Of course, that isn't always an option and switching from formula to breast milk is rarely something that can be done on a dime. So Good Morning America reported that all alternative formulas found in most stores are FDA-approved and that most parents can safely switch to another one, particularly if the product is iron-fortified.

That said, for children with allergies and ones using formula that can be described as extensively hydrolyzed or amino acid-based, the AAP recommends consulting a pediatrician before switching.

Some brands that weren't affected by the recall include Kirkland's Signature ProCare, Enfamil Infant Formula, and Target's Up and Up options.

Target shelves with large cans of toddler formula next to sign explaining infant formula shortage
Getty Images | Jim Watson

The New York Times also identified specific alternatives to popular brands like Similac Advance (Kirkland, Enfamil, Member's Mark Infant, store brand Advantage formulas like Target's Up and Up Advantage, and Earth Best Organic) and Similac Total Comfort (Gerber Good Start GentlePro or Up & Up Complete Comfort).

But for parents who are struggling to access any of these products, there is one option that isn't normally recommended but may have to do in a pinch.

For babies older than six months, pediatricians are making the reluctant recommendation to use cow's milk with some limitations.

tagged dairy cow standing in meadow among dandelions
Wikimedia Commons | Keith Weller/USDA

As the AAP's guidelines state, "This is not ideal and should not become routine but is a better option than diluting formula or making homemade formula."

The reason this isn't ideal is because cow's milk is low in iron and a baby with insufficient iron will experience reduced blood count, which reduces oxygen flow to their major organs, including the brain. This is why toddler formula is not an adequate substitute for baby formula.

So if parents with children above six months do use cow's milk, pediatrician Dr. Wendy Sue Swanson recommended supplementing the child's iron intake with "dark leafy green veggies pureed or soft, dark meats like dark chicken or turkey, red meat."

However, plant-based milk products such as almond milk should not be used due to their insufficient protein and calcium.

stop sign in Australia in front of tree branches
Wikimedia Commons | Bidgee

Doctors are also emphatic that parents should under no circumstances water down formulas or try to manufacture their own with store-bought ingredients.

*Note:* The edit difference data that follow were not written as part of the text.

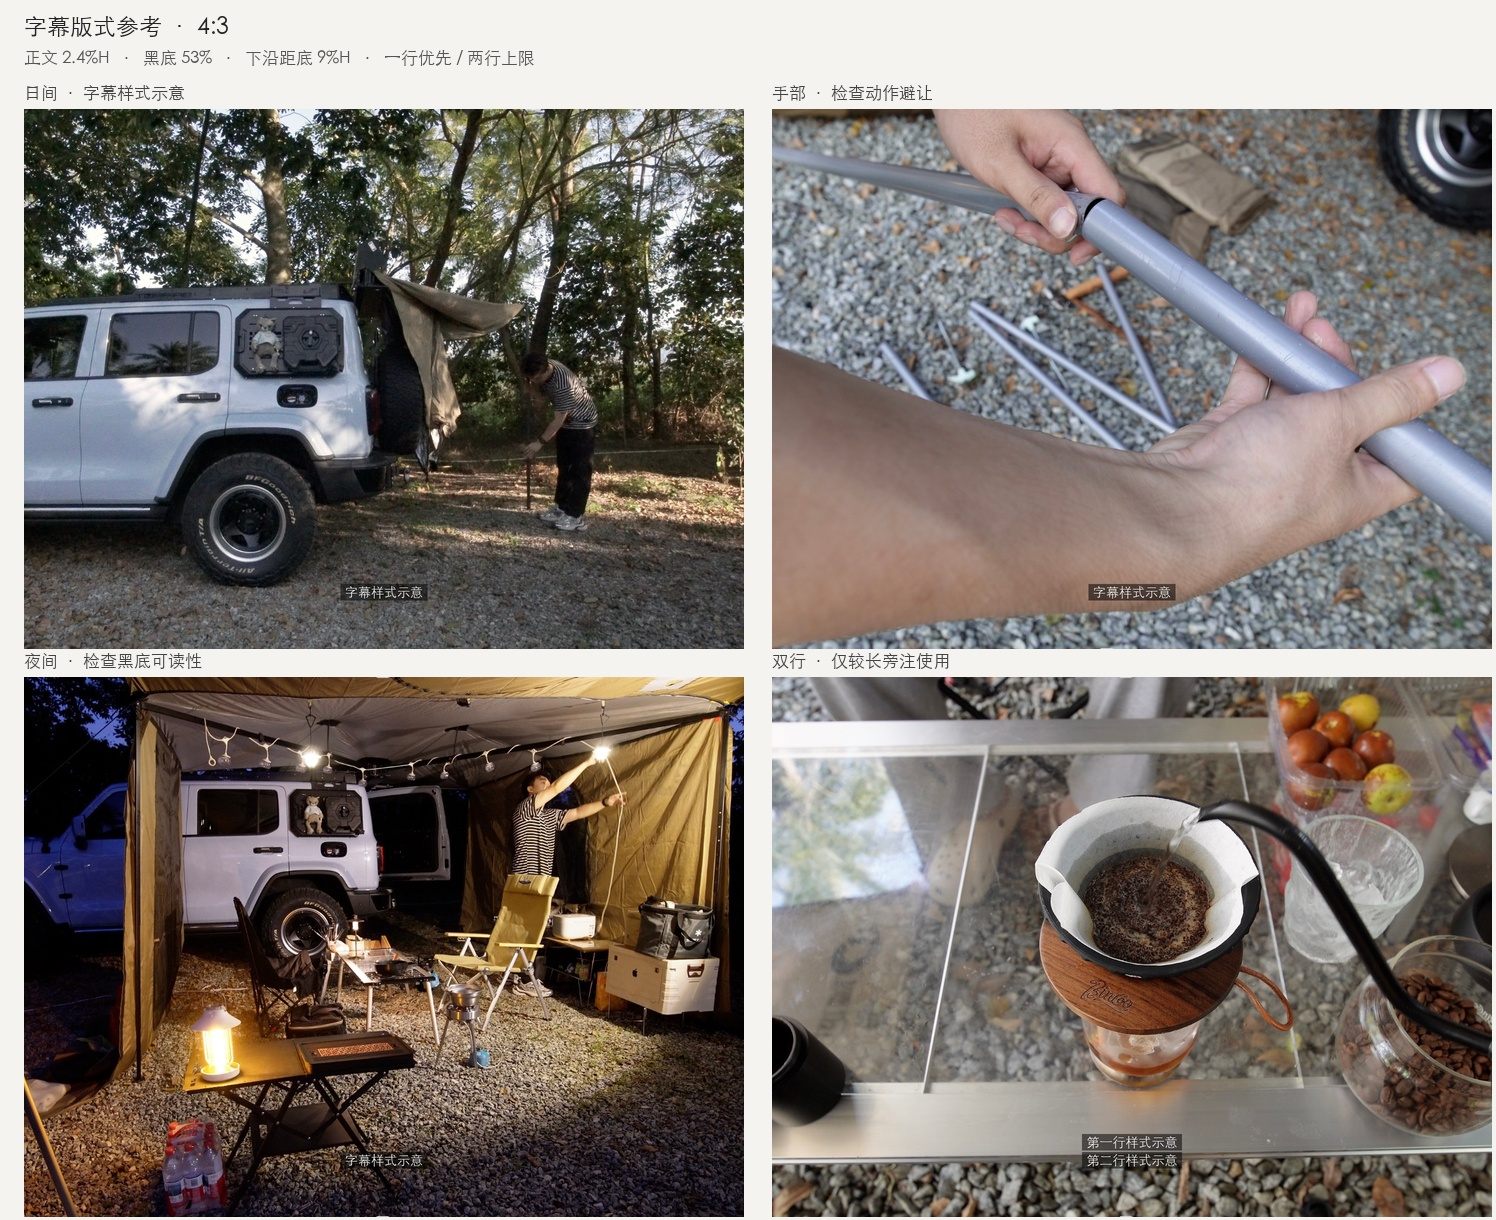
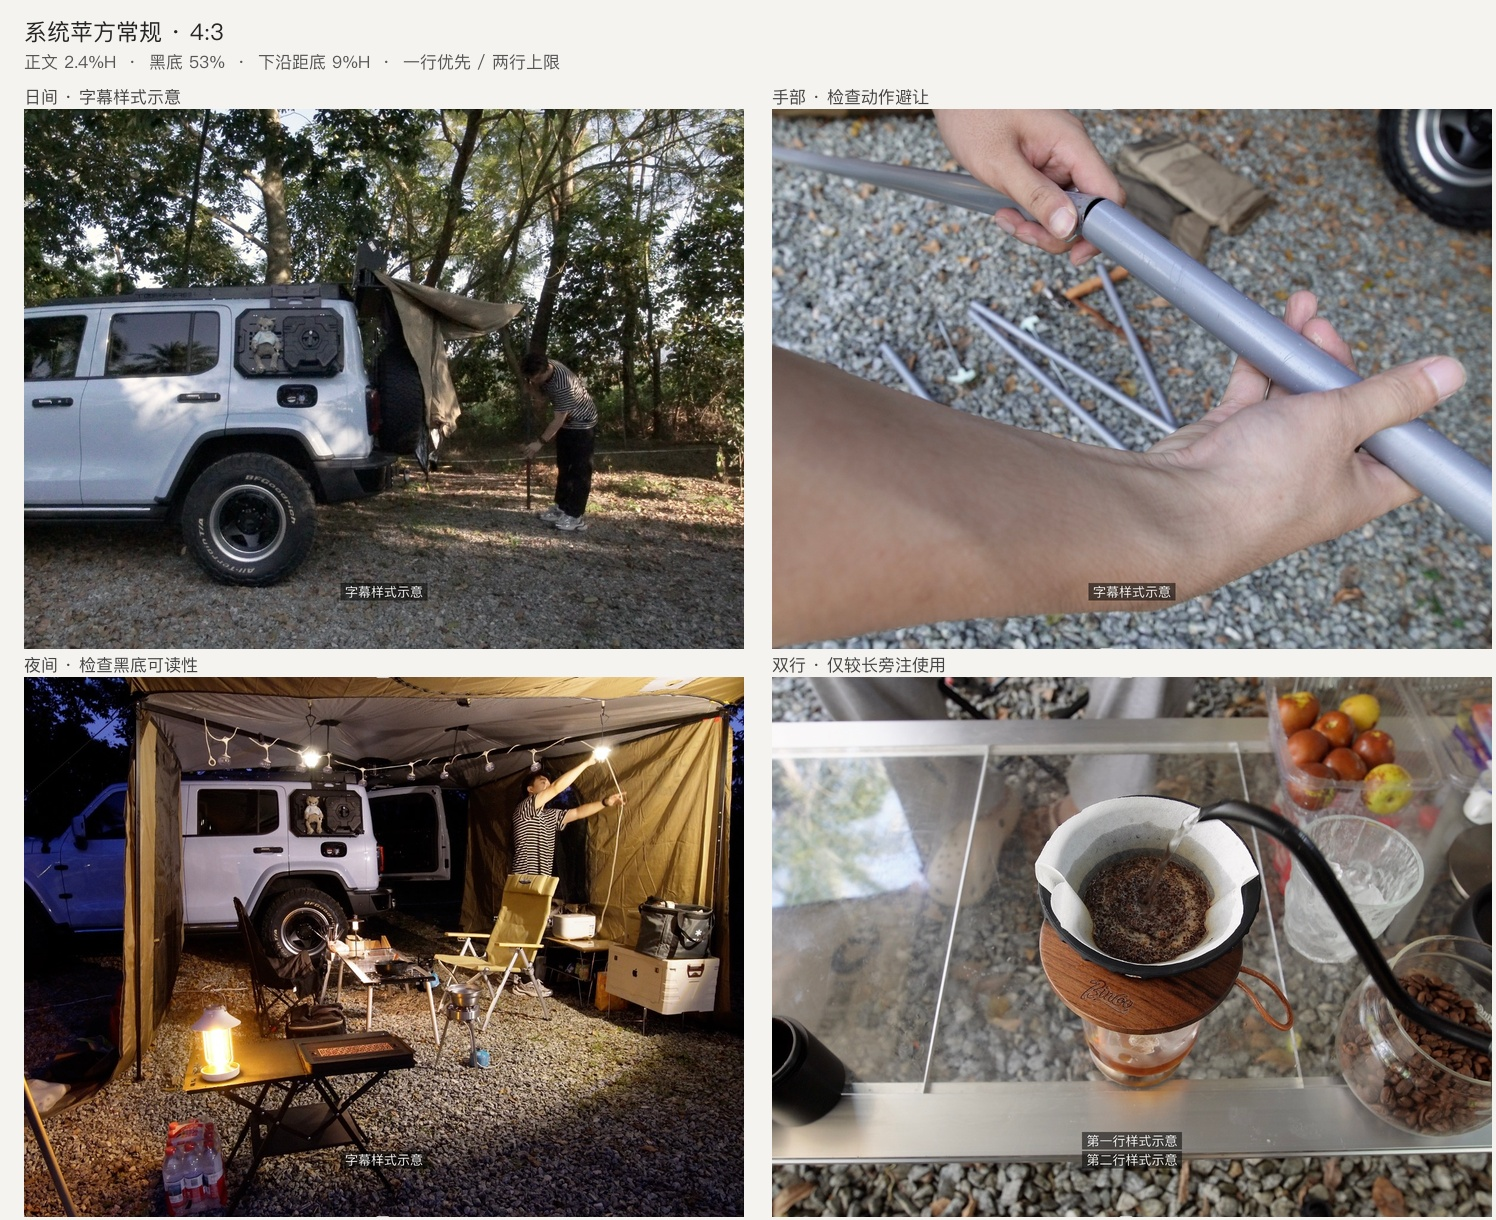
fix(camping): 字幕默认使用系统苹方常规字体

diff --git a/immersive-camping-edit/scripts/render.py b/immersive-camping-edit/scripts/render.py
@@ -57,21 +57,26 @@ def execute(binary, args, folder, log):
 
 
 def font_path(settings):
-    paths = [settings.get('font'), '/System/Library/Fonts/STHeiti Light.ttc',
+    mac_fonts = sorted(Path('/System/Library/AssetsV2').glob(
+        'com_apple_MobileAsset_Font*/*.asset/AssetData/PingFang.ttc'))
+    paths = [settings.get('font'), '/System/Library/Fonts/PingFang.ttc', *mac_fonts,
              '/System/Library/Fonts/STHeiti Medium.ttc',
              '/usr/share/fonts/opentype/noto/NotoSansCJK-Regular.ttc',
              'C:/Windows/Fonts/msyh.ttc']
     path = next((p for p in paths if p and Path(p).is_file()), None)
     if not path:
         raise ValueError('Chinese captions require output.font pointing to a suitable font')
-    return path
+    return str(path)
 
 
 def caption_font(settings, size):
     path = font_path(settings)
-    simplified = {'/System/Library/Fonts/STHeiti Light.ttc',
-                  '/System/Library/Fonts/STHeiti Medium.ttc'}
-    return ImageFont.truetype(path, size, index=int(str(path) in simplified))
+    index = {'PingFang.ttc': 3, 'STHeiti Light.ttc': 1,
+             'STHeiti Medium.ttc': 1}.get(Path(path).name, 0)
+    font = ImageFont.truetype(path, size, index=index)
+    if Path(path).name == 'PingFang.ttc' and font.getname() != ('PingFang SC', 'Regular'):
+        raise ValueError('Verify this system PingFang collection has SC Regular at index 3')
+    return font
 
 
 def text_lines(text, draw, font, width):

diff --git a/immersive-camping-edit/references/style-guide.md b/immersive-camping-edit/references/style-guide.md
@@ -85,8 +85,8 @@
 
 | 属性 | 默认目标 |
 | --- | --- |
-| 字体 | 常规或细字重的现代中文无衬线；同一期固定一个家族、一个正文字重 |
-| 字体选择 | macOS 优先苹方常规或黑体细体；其他系统可用思源黑体/Noto Sans CJK Regular、微软雅黑常规。按实际字形检查并记录替代字体 |
+| 字体 | 系统中文无衬线的常规字重；同一期固定一个家族、一个正文字重 |
+| 字体选择 | macOS 默认系统苹方简体常规（PingFang SC Regular）；其他系统使用本机默认中文无衬线常规，如微软雅黑或 Noto Sans CJK Regular。按实际字形检查并记录替代字体 |
 | 字号 | 画面高度约 2.4%，1440×1080 时约 26 px；720×540 时约 13 px。高分辨率按比例放大 |
 | 颜色与底色 | 白字，黑色底约 53% 不透明度；每行贴合字宽，横内边距约 0.35 字高、纵约 0.16 字高 |
 | 位置 | 默认水平居中，黑底下沿距画面底部约 9% 高度；同一段落保持一致 |
@@ -97,7 +97,7 @@
 
 避开花体、衬线正文、粗描边、重阴影、彩色字、弹跳与打字机效果。英文信息标签用同一简洁无衬线体系、少量大写、白字透明底，字号约 2.8% 高度；只交代有证据的信息，通常一行。英文标题与中文旁注分工清楚，不每个时段都叠一套中英标题。
 
-字体可以按本机资源替换，固定记录实际家族、字重和字体路径；公共 Skill 不打包系统商业字体。新电脑须检查中文标点、拉丁字母及缺字，按最终画面测量大小与留白。正文既要克制，也须在目标观看尺寸可读。
+使用本机系统常规字体，保持正常字距与字形比例，按需替换为系统同类字体；固定记录实际家族、字重和字体路径。公共 Skill 不打包系统商业字体。新电脑须检查中文标点、拉丁字母及缺字，按最终画面测量大小与留白。正文既要克制，也须在目标观看尺寸可读。
 
 字幕避让人物脸、手部操作、食物和器具结果。优先挪开字幕出现的时段、缩短文案，仍遮挡时将整组同场字幕移到另一处安静留白；保持安全区和统一对齐，不让每句话随机跳位置。随附渲染器仅支持 top/center/bottom，复杂避让在剪映独立文字对象中完成。全片交付前检查日间、手部、夜间、两行文字和首中末字幕。
 

diff --git a/immersive-camping-edit/references/timeline-format.md b/immersive-camping-edit/references/timeline-format.md
@@ -50,7 +50,7 @@ python "$SKILL_DIR/scripts/render.py" timeline.json --output outputs/episode.mp4
 
 - `sources` 是 ID 到文件路径的映射。相对路径以 JSON 所在目录为基准；可使用绝对路径。列出实际使用的素材。原文件保持只读。
 - `output.width/height` 是 16–7680 范围内的偶数；`fps` 支持 `30` 或 `"30000/1001"` 等帧率，范围 1–120。遵守用户指定的画幅，默认参考画幅 4:3；根据源清晰度选择输出分辨率。
-- `output.font` 可指定支持中文的字体文件。相对路径同样以 JSON 所在目录为基准；未指定时优先系统黑体细体（本机 Heiti SC Light），再找黑体或 Noto CJK。实际字体记入交接记录。缺少字体时明确失败。
+- `output.font` 可指定支持中文的字体文件。相对路径同样以 JSON 所在目录为基准；未指定时优先系统苹方简体常规（PingFang SC Regular），再找系统黑体或 Noto CJK 常规。实际字体记入交接记录。缺少字体时明确失败。
 - `clips` 按成片顺序排列，至少一段。视频段必填 `source/in/out`；黑场段必填 `black: true` 和正数 `duration`。
 - `in/out` 单位为秒，区间左闭右开。视频片段以该源视频流的播放起点为零；音乐以源音频流的播放起点为零。不要把文件中的绝对 PTS 当作出入点。非零起始 PTS 会被换算，源内音视频起点差通过补静音保持。
 - 视频段的 `speed` 默认 `1`，支持 `0.125–8`；镜头时长为 `(out-in)/speed`，再量化到成片帧数。使用 `atempo` 同步变速音频并保持音高，极端变速仍需听审。需要移除该段原声时显式设 `mute: true`。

That's because diluted or homemade formula will not necessarily meet a baby's nutritional needs and can have the same problem as almond milk.

It's also very easy for homemade formulas to be harmful in the other direction as nutrients found in manufactured formulas can be toxic to infants if administered at too high of concentrations.

Since that balance is a delicate one that most of us aren't equipped to judge, it's best to consult a pediatrician if you're struggling to find formula.

And for families in need of specialized formulas, Abbot has set up a web platform that may grant access to options that are confirmed to be safe.

h/t: The New York Times, Good Morning America